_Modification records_
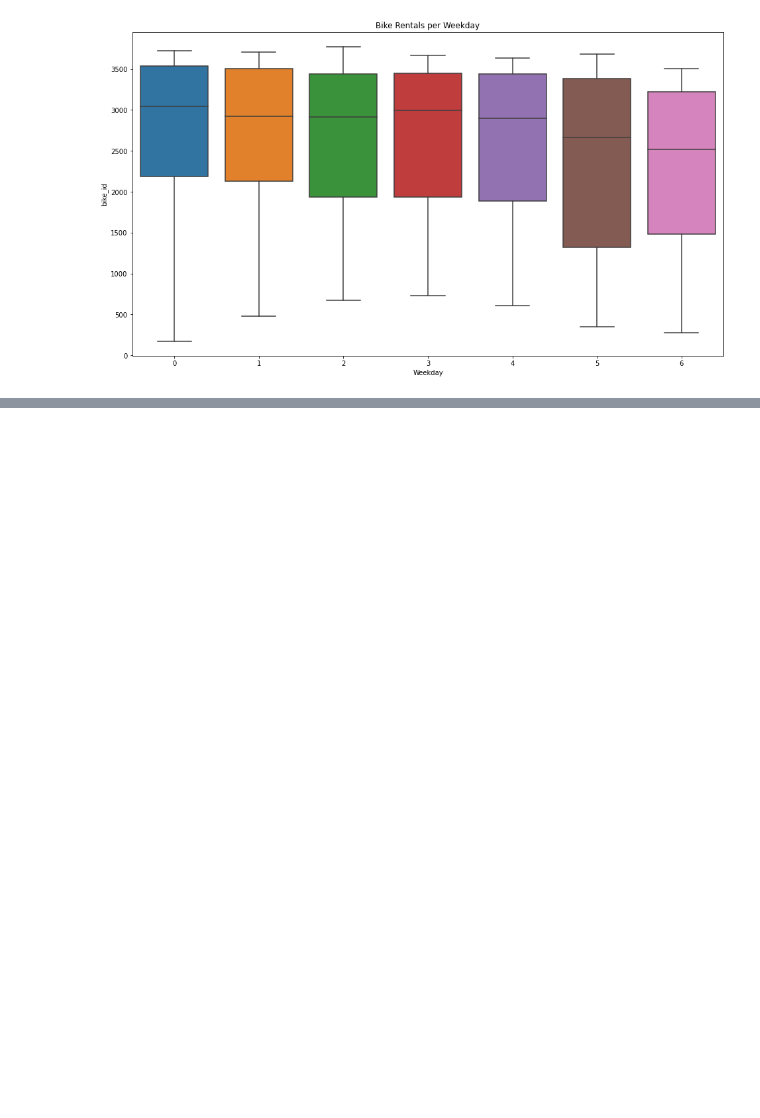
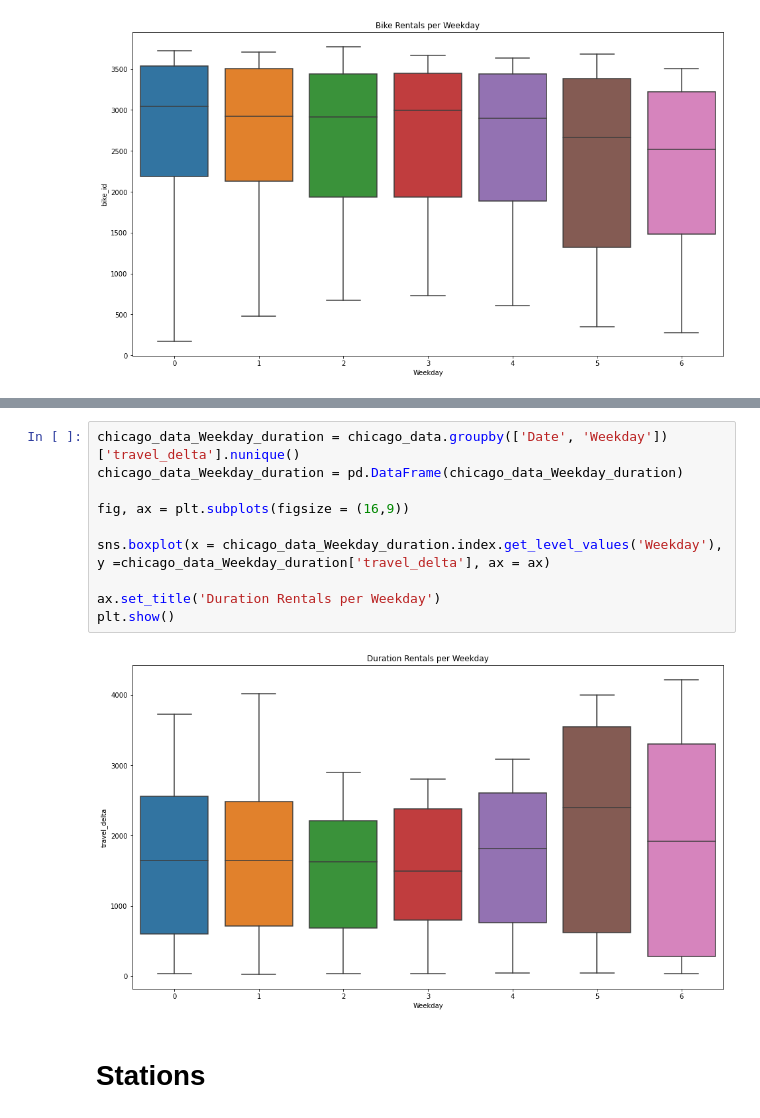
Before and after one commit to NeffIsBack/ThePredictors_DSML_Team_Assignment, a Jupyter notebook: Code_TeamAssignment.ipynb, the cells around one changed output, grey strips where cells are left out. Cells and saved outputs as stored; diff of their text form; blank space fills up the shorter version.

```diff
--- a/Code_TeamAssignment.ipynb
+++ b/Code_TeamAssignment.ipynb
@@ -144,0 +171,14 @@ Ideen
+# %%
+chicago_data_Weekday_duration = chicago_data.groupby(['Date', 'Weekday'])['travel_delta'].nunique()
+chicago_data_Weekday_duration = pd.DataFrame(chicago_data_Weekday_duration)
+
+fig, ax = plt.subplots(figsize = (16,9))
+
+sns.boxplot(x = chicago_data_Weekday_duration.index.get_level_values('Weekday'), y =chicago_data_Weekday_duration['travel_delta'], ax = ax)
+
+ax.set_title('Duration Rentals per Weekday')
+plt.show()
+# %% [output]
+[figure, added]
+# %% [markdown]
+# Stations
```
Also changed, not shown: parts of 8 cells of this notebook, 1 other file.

==

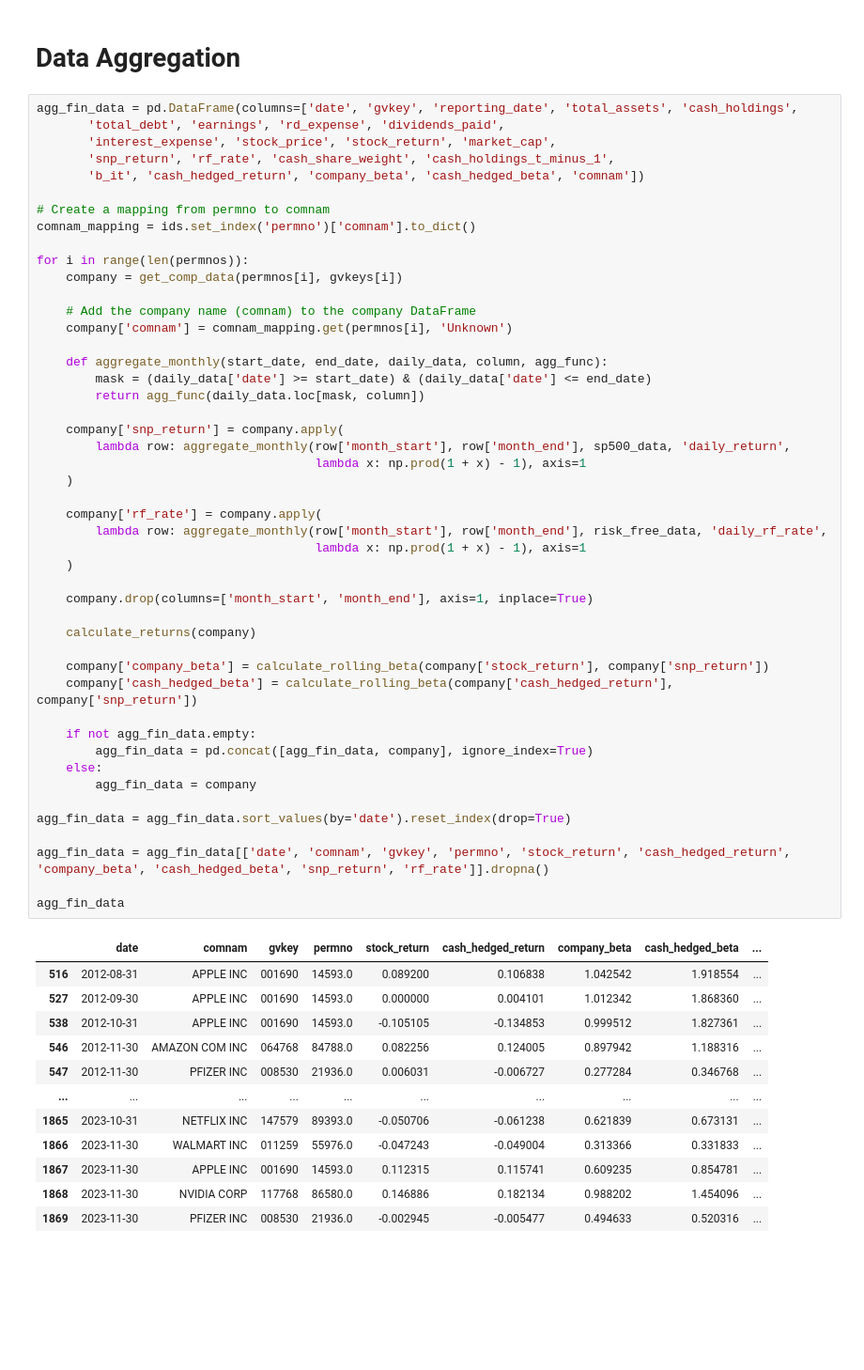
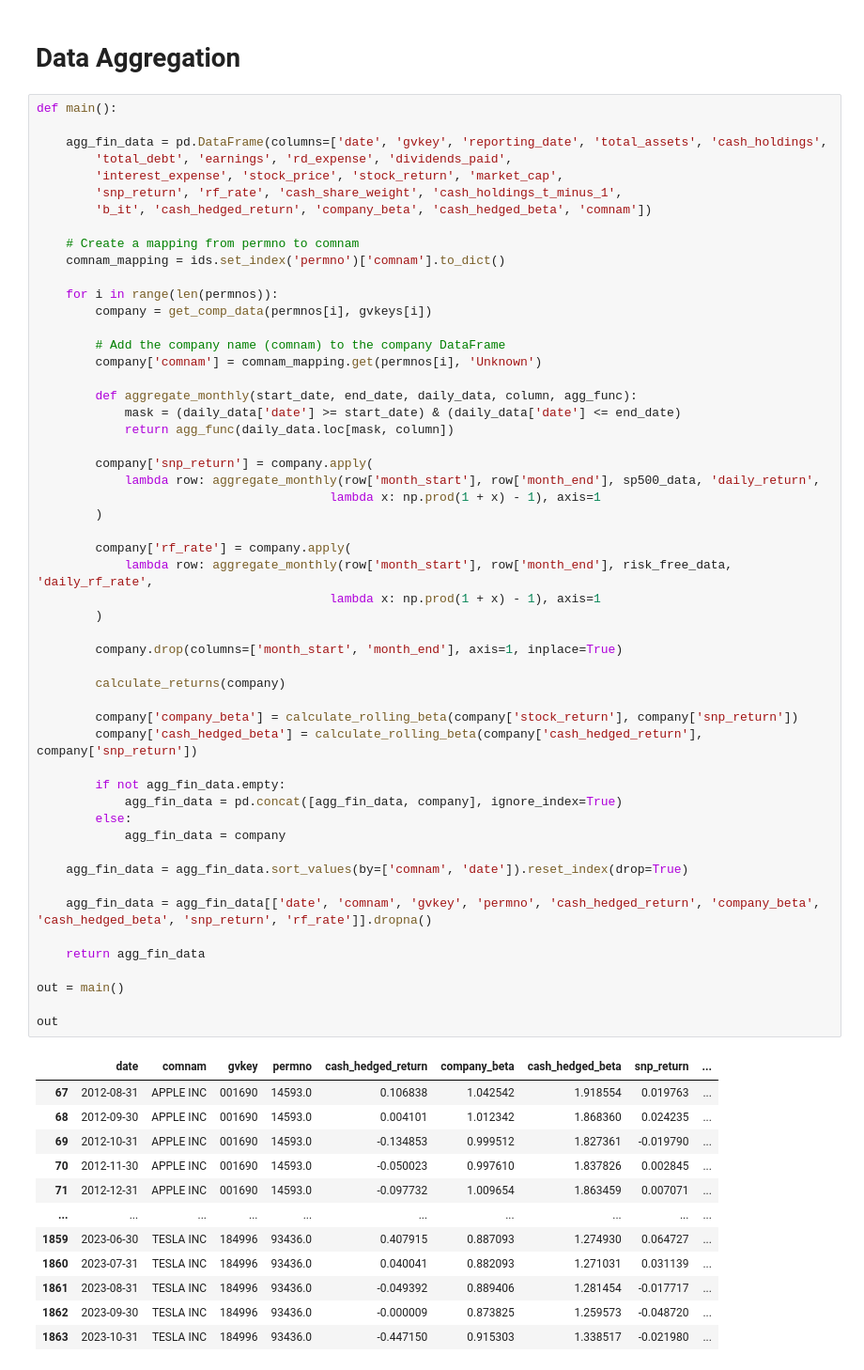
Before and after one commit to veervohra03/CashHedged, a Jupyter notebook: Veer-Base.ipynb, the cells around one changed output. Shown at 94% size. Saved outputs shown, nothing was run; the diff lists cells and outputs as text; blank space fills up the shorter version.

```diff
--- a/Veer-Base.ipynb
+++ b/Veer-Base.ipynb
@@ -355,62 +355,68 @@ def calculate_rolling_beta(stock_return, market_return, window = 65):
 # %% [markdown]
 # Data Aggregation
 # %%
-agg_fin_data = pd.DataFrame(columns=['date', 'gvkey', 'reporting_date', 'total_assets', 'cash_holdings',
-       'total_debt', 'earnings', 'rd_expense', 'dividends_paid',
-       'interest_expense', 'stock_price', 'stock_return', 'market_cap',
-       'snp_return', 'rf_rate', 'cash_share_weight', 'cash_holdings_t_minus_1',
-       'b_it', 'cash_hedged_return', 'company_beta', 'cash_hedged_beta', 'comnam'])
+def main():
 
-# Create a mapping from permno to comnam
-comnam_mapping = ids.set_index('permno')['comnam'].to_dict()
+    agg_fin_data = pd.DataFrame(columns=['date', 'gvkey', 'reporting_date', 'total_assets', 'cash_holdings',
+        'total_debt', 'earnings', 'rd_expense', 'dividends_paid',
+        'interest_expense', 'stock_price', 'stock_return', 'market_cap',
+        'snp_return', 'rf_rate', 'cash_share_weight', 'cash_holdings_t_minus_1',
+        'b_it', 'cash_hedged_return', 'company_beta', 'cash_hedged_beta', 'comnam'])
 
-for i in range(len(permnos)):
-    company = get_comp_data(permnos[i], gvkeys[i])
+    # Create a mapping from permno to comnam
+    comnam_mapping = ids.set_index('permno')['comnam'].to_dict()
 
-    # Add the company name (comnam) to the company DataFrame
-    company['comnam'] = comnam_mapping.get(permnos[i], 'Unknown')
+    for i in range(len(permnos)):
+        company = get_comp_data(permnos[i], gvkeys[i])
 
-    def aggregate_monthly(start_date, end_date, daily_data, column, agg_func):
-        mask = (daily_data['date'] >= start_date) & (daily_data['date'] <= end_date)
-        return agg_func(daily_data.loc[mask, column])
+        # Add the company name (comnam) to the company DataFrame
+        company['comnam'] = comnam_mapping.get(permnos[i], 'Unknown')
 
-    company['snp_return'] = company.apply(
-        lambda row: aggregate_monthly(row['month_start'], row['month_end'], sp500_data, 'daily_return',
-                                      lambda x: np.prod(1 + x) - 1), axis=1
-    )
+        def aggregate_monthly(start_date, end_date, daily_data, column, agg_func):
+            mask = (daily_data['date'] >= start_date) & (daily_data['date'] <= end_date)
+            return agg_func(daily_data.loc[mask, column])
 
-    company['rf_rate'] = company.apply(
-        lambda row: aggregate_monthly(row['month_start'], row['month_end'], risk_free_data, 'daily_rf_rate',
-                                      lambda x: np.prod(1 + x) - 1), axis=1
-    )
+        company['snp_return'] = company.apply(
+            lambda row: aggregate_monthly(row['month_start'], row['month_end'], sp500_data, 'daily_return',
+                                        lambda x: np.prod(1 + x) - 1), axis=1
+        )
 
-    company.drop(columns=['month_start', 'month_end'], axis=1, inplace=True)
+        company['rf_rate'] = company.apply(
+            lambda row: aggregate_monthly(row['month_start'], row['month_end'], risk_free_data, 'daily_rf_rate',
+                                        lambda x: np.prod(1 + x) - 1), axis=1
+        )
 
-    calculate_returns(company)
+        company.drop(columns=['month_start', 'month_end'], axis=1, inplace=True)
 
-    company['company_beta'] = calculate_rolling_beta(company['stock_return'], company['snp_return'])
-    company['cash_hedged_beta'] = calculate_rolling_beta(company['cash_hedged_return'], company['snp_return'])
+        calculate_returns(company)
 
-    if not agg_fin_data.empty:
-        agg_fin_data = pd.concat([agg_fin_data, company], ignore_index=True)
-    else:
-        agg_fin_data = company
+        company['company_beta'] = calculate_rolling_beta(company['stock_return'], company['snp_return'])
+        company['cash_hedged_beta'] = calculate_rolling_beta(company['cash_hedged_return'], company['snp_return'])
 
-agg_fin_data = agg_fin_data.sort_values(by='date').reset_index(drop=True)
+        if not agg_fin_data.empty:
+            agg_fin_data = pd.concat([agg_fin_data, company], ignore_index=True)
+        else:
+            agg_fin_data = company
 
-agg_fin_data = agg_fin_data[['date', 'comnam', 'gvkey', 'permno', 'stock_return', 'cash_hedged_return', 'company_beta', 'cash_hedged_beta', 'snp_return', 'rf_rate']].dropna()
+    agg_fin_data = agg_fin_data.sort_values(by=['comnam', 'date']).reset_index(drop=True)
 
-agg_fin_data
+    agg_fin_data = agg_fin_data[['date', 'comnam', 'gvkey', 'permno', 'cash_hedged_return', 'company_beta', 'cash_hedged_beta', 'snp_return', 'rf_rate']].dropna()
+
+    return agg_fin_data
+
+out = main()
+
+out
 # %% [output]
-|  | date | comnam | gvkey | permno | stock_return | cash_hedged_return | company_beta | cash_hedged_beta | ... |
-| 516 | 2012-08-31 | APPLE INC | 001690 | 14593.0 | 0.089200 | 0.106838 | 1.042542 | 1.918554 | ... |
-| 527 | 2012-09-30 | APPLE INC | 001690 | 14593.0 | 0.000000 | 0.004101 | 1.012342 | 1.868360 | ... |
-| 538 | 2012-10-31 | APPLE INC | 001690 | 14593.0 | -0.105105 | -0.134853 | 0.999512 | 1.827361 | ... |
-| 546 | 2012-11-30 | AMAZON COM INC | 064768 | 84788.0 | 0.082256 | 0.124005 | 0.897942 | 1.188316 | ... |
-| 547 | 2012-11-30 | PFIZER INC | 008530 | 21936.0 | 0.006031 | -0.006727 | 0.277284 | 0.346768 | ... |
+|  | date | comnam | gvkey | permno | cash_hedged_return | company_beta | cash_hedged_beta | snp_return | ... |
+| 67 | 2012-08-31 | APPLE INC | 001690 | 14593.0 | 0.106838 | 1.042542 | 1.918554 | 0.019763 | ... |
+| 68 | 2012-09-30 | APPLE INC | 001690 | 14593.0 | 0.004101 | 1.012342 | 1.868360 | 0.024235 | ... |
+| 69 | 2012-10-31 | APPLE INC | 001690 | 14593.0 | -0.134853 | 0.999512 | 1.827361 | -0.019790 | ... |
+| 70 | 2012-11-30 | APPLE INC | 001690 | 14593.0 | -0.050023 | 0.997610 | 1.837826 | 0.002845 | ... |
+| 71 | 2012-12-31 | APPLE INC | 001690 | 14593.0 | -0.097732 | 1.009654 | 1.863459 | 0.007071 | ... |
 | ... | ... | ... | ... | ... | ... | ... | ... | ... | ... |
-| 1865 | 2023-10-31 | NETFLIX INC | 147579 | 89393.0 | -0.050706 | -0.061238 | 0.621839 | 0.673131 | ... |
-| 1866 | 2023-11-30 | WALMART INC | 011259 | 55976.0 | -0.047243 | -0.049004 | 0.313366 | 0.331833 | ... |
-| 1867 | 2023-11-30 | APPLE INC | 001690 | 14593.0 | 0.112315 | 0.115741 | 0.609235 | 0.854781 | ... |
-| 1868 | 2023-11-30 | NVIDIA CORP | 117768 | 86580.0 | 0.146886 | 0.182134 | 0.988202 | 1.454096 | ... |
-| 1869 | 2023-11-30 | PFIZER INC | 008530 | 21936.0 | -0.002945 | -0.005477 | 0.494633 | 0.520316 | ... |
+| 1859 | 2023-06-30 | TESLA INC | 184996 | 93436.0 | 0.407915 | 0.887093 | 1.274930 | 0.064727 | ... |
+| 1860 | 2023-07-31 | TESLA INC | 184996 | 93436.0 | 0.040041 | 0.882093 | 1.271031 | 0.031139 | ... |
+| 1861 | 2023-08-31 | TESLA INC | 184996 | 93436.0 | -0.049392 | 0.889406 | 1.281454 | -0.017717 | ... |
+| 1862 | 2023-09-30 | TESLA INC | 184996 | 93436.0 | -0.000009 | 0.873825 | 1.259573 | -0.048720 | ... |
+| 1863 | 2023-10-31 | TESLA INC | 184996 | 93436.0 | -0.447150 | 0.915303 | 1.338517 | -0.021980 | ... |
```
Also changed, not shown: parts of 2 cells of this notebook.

* * *

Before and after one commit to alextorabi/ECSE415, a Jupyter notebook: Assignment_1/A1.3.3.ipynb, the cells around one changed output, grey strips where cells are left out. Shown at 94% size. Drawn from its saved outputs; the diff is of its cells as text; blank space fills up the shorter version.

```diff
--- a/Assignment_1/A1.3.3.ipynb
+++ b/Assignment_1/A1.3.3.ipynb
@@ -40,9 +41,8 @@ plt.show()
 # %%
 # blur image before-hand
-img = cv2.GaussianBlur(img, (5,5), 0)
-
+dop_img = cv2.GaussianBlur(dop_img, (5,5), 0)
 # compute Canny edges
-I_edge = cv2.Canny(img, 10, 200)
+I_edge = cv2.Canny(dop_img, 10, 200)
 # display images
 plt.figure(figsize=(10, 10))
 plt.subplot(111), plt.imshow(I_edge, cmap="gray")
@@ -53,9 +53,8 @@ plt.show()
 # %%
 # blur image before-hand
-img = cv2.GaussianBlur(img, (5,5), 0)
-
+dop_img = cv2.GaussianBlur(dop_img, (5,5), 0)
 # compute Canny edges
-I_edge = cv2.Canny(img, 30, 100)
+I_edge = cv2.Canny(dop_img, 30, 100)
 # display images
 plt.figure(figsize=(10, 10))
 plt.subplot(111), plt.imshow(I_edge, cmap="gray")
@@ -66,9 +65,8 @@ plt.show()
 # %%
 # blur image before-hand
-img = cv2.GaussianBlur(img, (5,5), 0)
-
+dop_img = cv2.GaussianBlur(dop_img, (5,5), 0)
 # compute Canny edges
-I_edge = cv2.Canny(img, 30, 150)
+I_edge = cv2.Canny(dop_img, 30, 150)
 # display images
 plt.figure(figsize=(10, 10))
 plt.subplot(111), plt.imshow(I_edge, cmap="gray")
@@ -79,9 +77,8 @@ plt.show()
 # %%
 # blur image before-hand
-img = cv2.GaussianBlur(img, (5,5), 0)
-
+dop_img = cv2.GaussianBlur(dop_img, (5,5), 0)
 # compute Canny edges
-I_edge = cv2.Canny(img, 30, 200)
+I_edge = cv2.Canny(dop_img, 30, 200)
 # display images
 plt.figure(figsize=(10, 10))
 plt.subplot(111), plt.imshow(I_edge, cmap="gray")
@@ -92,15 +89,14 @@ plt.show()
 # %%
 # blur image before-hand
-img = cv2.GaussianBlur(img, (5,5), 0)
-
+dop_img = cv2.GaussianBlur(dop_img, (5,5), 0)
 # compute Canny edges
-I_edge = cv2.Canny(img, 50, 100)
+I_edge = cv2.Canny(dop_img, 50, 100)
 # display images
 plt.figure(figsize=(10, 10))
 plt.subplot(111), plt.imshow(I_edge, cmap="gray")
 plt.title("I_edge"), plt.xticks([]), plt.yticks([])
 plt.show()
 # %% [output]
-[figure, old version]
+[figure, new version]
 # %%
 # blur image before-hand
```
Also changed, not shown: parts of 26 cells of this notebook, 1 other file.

_Task description_
Filter the preceding entries down to the lines with "mask".

_Task solution_
-        mask = (daily_data['date'] >= start_date) & (daily_data['date'] <= end_date)
-        return agg_func(daily_data.loc[mask, column])
+            mask = (daily_data['date'] >= start_date) & (daily_data['date'] <= end_date)
+            return agg_func(daily_data.loc[mask, column])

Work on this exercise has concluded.